Toronto, Canada (CNN) -- Police said they were preparing for more disruptions Sunday after groups of protesters burned cars, hurled bricks and smashed windows as they tried to penetrate the fence surrounding the G-20 summit.
"I do not believe that the individuals bent on vandalism and violence in our city have finished with their intent, so we will remain vigilant," Toronto Police Chief Bill Blair said Saturday night.
More than 300 people were arrested Saturday, and 412 have been arrested since June 18, said Jillian Van Acker, spokeswoman for the Integrated Security Unit. There were no reports of serious injuries to either protesters or police, she said.
Blair told reporters that packs of disruptive demonstrators infiltrated peaceful protests in order to cause chaos and distract police.
"These criminals rely on the anonymity of hiding in a larger group of the curious and the naive," he said.
At least four police cars went up in flames and smoke during hours of confrontation.
Protesters left behind broken windows and graffiti.
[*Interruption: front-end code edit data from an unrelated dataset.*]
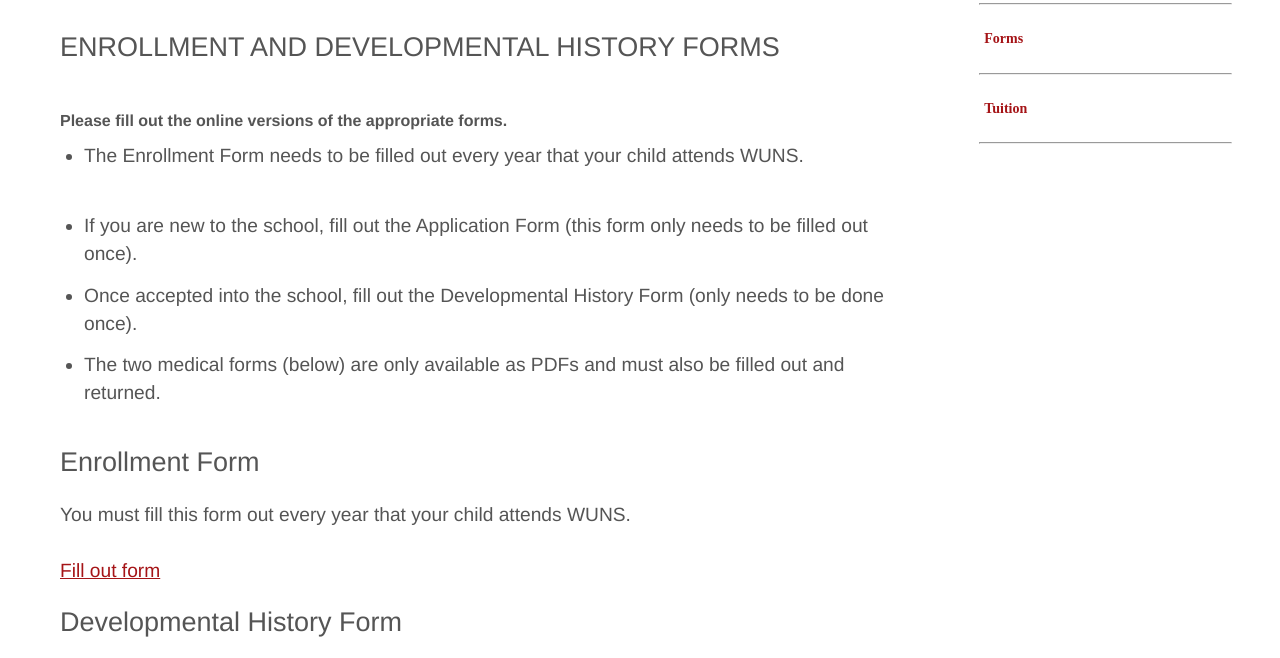
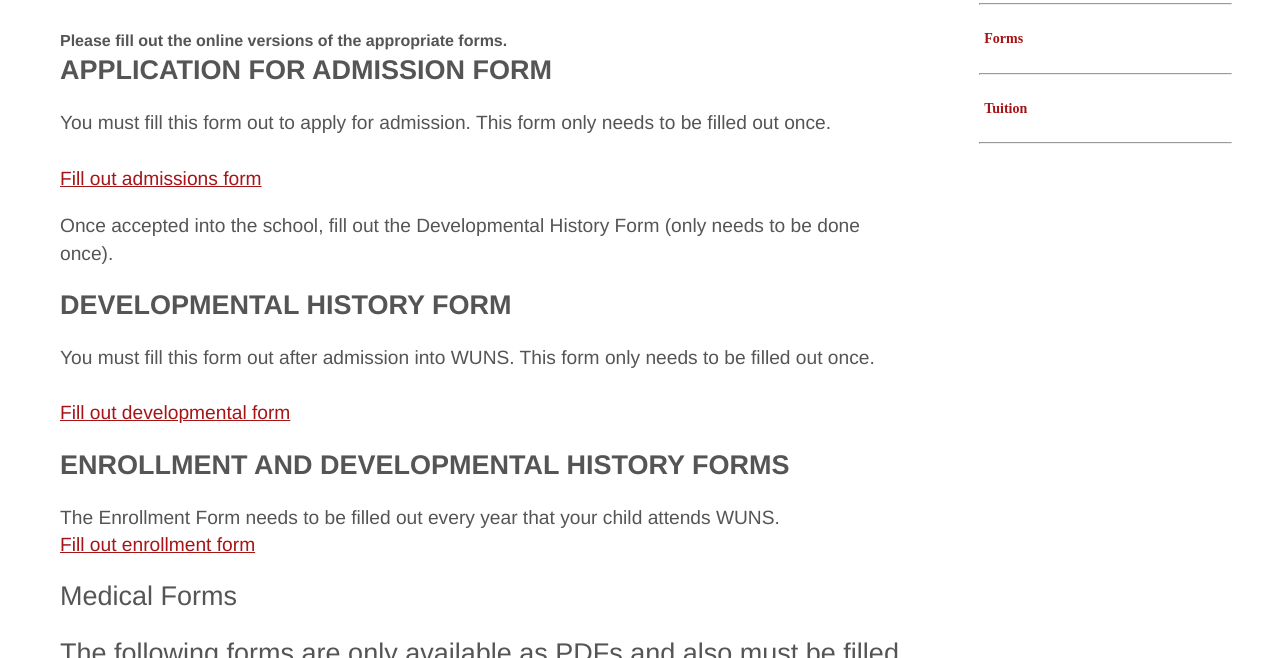
Before and after one commit to CSE256-Spring24/information-foraging-project-teamteamteam, a website: page files/forms.html in a window 1280 px wide. Shown: the part 91-749 px from the top of the page. Drawn offline with nearby package versions, Linux system fonts and the light colour scheme; files that its build step writes are made by us from their sources; files whose address does not match are found by name.

Commit message:
Changed Forms and Classrooms
Forms is now more straightforward, redundant information is gone and the information is clearer. For classes, each class has more information pointing to where the newsletter is that contains the information of past classes. Curriculum overview was also altered for this. Teddy bears was in particular changed due to confusing out of order information. Header priorities were changed to look better. Schedule and classroom were changed, with the latter now linking to each class webpage and showing when it was.

```diff
--- a/files/forms.html
+++ b/files/forms.html
@@ -15,51 +15,35 @@
   <div id="page-content">
     <main>
       <h1>Forms</h1>
-      <h3>ENROLLMENT AND DEVELOPMENTAL HISTORY FORMS</h3>
+      <h4>Please fill out the online versions of the appropriate forms.</h4>
+      <h3><b>APPLICATION FOR ADMISSION FORM</b></h3>
+      <p>
+        You must fill this form out to apply for admission. This form only
+        needs to be filled out once.
         <br>
-      <h4>Please fill out the online versions of the appropriate forms.</h4>
-      <ul>
-        <li>
-          The Enrollment Form needs to be filled out every year that your
-          child attends WUNS.
-        </li>
-        <li>
-          If you are new to the school, fill out the Application Form (this
-          form only needs to be filled out once).
-        </li>
-        <li>
+        <br>
+        <a href="files/application.html">Fill out admissions form</a>
+        <p>
           Once accepted into the school, fill out the Developmental History
           Form (only needs to be done once).
-        </li>
-        <li>
-          The two medical forms (below) are only available as PDFs and must
-          also be filled out and returned.
-        </li>
-      </ul>
-      <br>
-      <h3>Enrollment Form</h3>
-      <p>
-        You must fill this form out every year that your child attends WUNS.
-        <br>
-        <br>
-        <a href="files/enroll.html">Fill out form</a>
         </p>
-      <h3>Developmental History Form</h3>
+        <h3><b>DEVELOPMENTAL HISTORY FORM</b></h3>
         <p>
           You must fill this form out after admission into WUNS. This form only
           needs to be filled out once.
           <br>
           <br>
-        <a href="files/developmental">Fill out form</a>
+          <a href="files/developmental.html">Fill out developmental form</a>
         </p>
-      <h3>Application for Admission Form</h3>
+      </p>
+      <h3><b>ENROLLMENT AND DEVELOPMENTAL HISTORY FORMS</b></h3>
       <p>
-        You must fill this form out to apply for admission. This form only
-        needs to be filled out once.
+        The Enrollment Form needs to be filled out every year that your
+      child attends WUNS.
       <br>
-        <br>
-        <a href="files/application.html">Fill out form</a>
+        <a href="files/enroll.html">Fill out enrollment form</a>
       </p>
+      <h3>Medical Forms</h3>
       <h3>
         The following forms are only available as PDFs and also must be filled
         out:
```
Also changed, not shown: files/bear_cubs.html (+3 -2 lines), files/big_bears.html (+3 -2 lines), files/classrooms.html (+7 -4 lines), files/curriculum_overview.html (+1 -2 lines), files/panda_bears.html (+3 -2 lines), files/schedule.html (+3 -3 lines), files/sun_bears.html (+3 -2 lines), files/teddy_bears.html (+9 -7 lines). Lines whose indentation alone changed are shown as unchanged.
Blair said police used tear gas after warning a group of protesters "engaged in acts of destruction" Saturday.
But not all encounters between police and protesters were hostile.
At one intersection the crowd danced and chanted, "You're sexy, you're cute, take off your riot suit!"
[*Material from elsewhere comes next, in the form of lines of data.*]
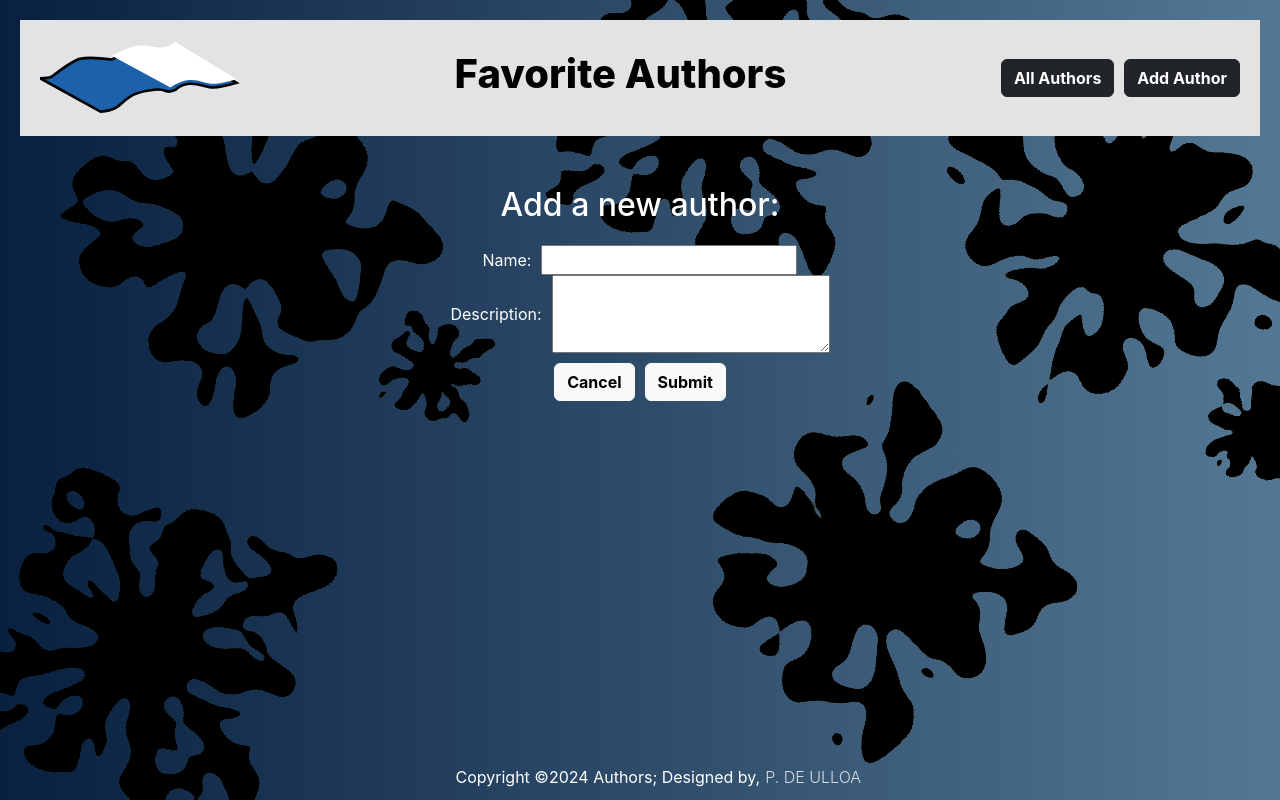
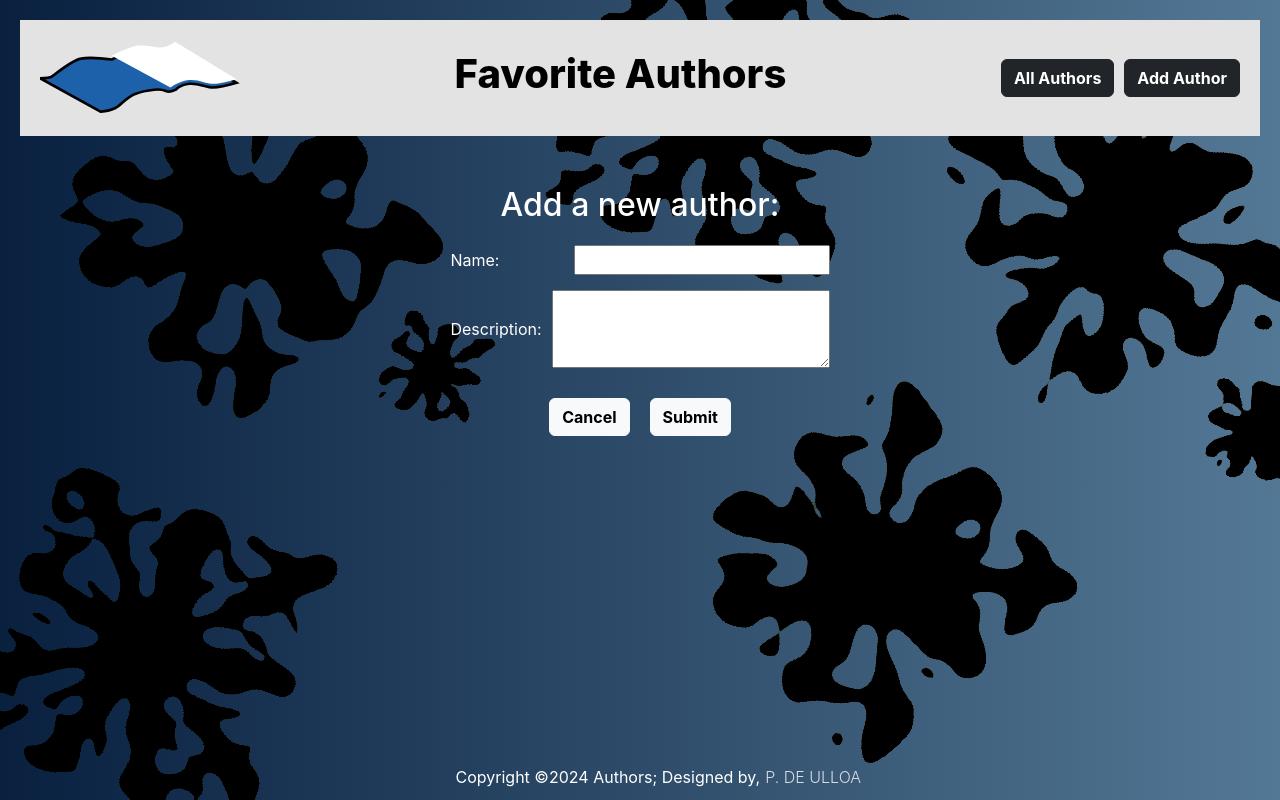
Before and after one commit to PaulDeUlloa/MERN_Authors, a React (Create React App) app in the folder client/: page /authors/new in a window 1280 px wide. Built offline with nearby package versions, Linux system fonts and the light colour scheme.

Commit message:
description spacing added for improved visibility

```diff
--- a/client/src/App.css
+++ b/client/src/App.css
@@ -471,11 +471,11 @@ body{
 /* Edit and Create Button Styling START */
 
 #buttonSpacing{
-  margin-top: 10px;
+  margin-top: 15px;
   display: flex;
   align-items: center;
-  justify-content: column;
-  gap: 10px;
+  justify-content: center;
+  gap: 20px;
 }
 
 #updateAndEditLabels{
@@ -486,15 +486,16 @@ body{
   display: flex;
   flex-direction: row;
   align-items: center;
-  justify-content: center;
+  justify-content: space-between;
   gap: 10px;
 }
 
 #editAndCreateInputAndButtonsCentering{
   display: flex;
   flex-direction: column;
-  justify-content: center;
-  align-items: center;
+  justify-content: space-evenly;
+  align-items: normal;
+  gap: 15px;
 }
 
 /* Edit and Create Button Styling END */
--- a/client/src/view/UpdateAuthor.jsx
+++ b/client/src/view/UpdateAuthor.jsx
@@ -51,6 +51,7 @@ const UpdateAuthor = () => {
               type="text"
               value={name}
               onChange={(e) => setName(e.target.value)}
+              size="22"
             />
           </div>
           <div id="editAndCreateLabelSpacing">
@@ -60,7 +61,7 @@ const UpdateAuthor = () => {
               value={description}
               onChange={(e) => setDescription(e.target.value)}
               rows="3"
-              cols="25"
+              cols="24"
             />
           </div>
           <div id="buttonSpacing">
```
More aggressive groups of demonstrators moved from intersection to intersection, trying to circumvent police and get to the security fence protecting the summit meeting.
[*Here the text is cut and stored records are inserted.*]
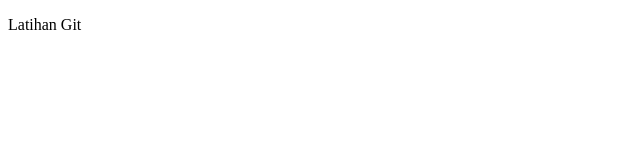
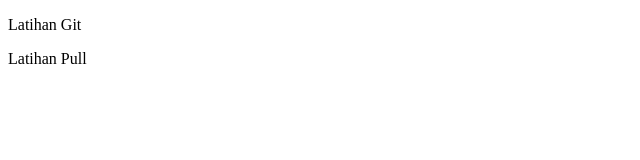
Before and after one commit to siddiqlatif/pesilat_siddiq, a plain HTML site: page latihangit.html in a window 1280 px wide. Shown: the full height of the page, 0-640 px from the left. Drawn offline with Linux system fonts and the light colour scheme.

Commit message:
Menambah text pada body
Menambah text pada body dari web github

```diff
--- a/latihangit.html
+++ b/latihangit.html
@@ -8,5 +8,6 @@
 </head>
 <body>
     <p>Latihan Git</p>
+    <p>Latihan Pull</p>
 </body>
 </html>
```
"The fence is a symbol that they can build a fence and spend a billion dollars on their agenda. The fence is a symbol of what's wrong with this country," protester Rolf Gerstenberger said.
Everywhere the protesters went, police were waiting to head them off, in some cases with individual blasts of pepper spray, tear gas and bean bag pellets, according to the summit's security unit.
Authorities said the fence was not breached Saturday.
Behind it, world leaders began an economic summit focusing on recovery from the global financial crisis.
As they prepared for Sunday's scheduled meetings, the U.N. chief urged them to remember that the world's poor need help making ends meet now more than ever.
"Let me emphasize this evening that, under any circumstances we must not balance budgets on the backs of the world's poorest people," U.N. Secretary-General Ban Ki-moon said.
Ban said countries should invest in agriculture, green recovery jobs and health.
On Saturday, European Union Commission President Jose Manuel Barroso stressed that European leaders were already taking action to strengthen their economies and deal with a weakening euro caused by public debt woes.
"There should be no doubts. Europe will do whatever it takes to assure the financial stability of the euro," he told CNN.
This weekend's meetings come on the heels of the two-day G8 summit outside Toronto, where the leaders of the United States, Canada, France, Germany, Britain, Italy, Japan and Russia also focused on recovery from the global economic crisis. The group also made note of other thorny issues in their final statement issued Saturday, singling out Iran and North Korea for criticism.
CNN's Jeanne Meserve and Ali Velshi contributed to this report.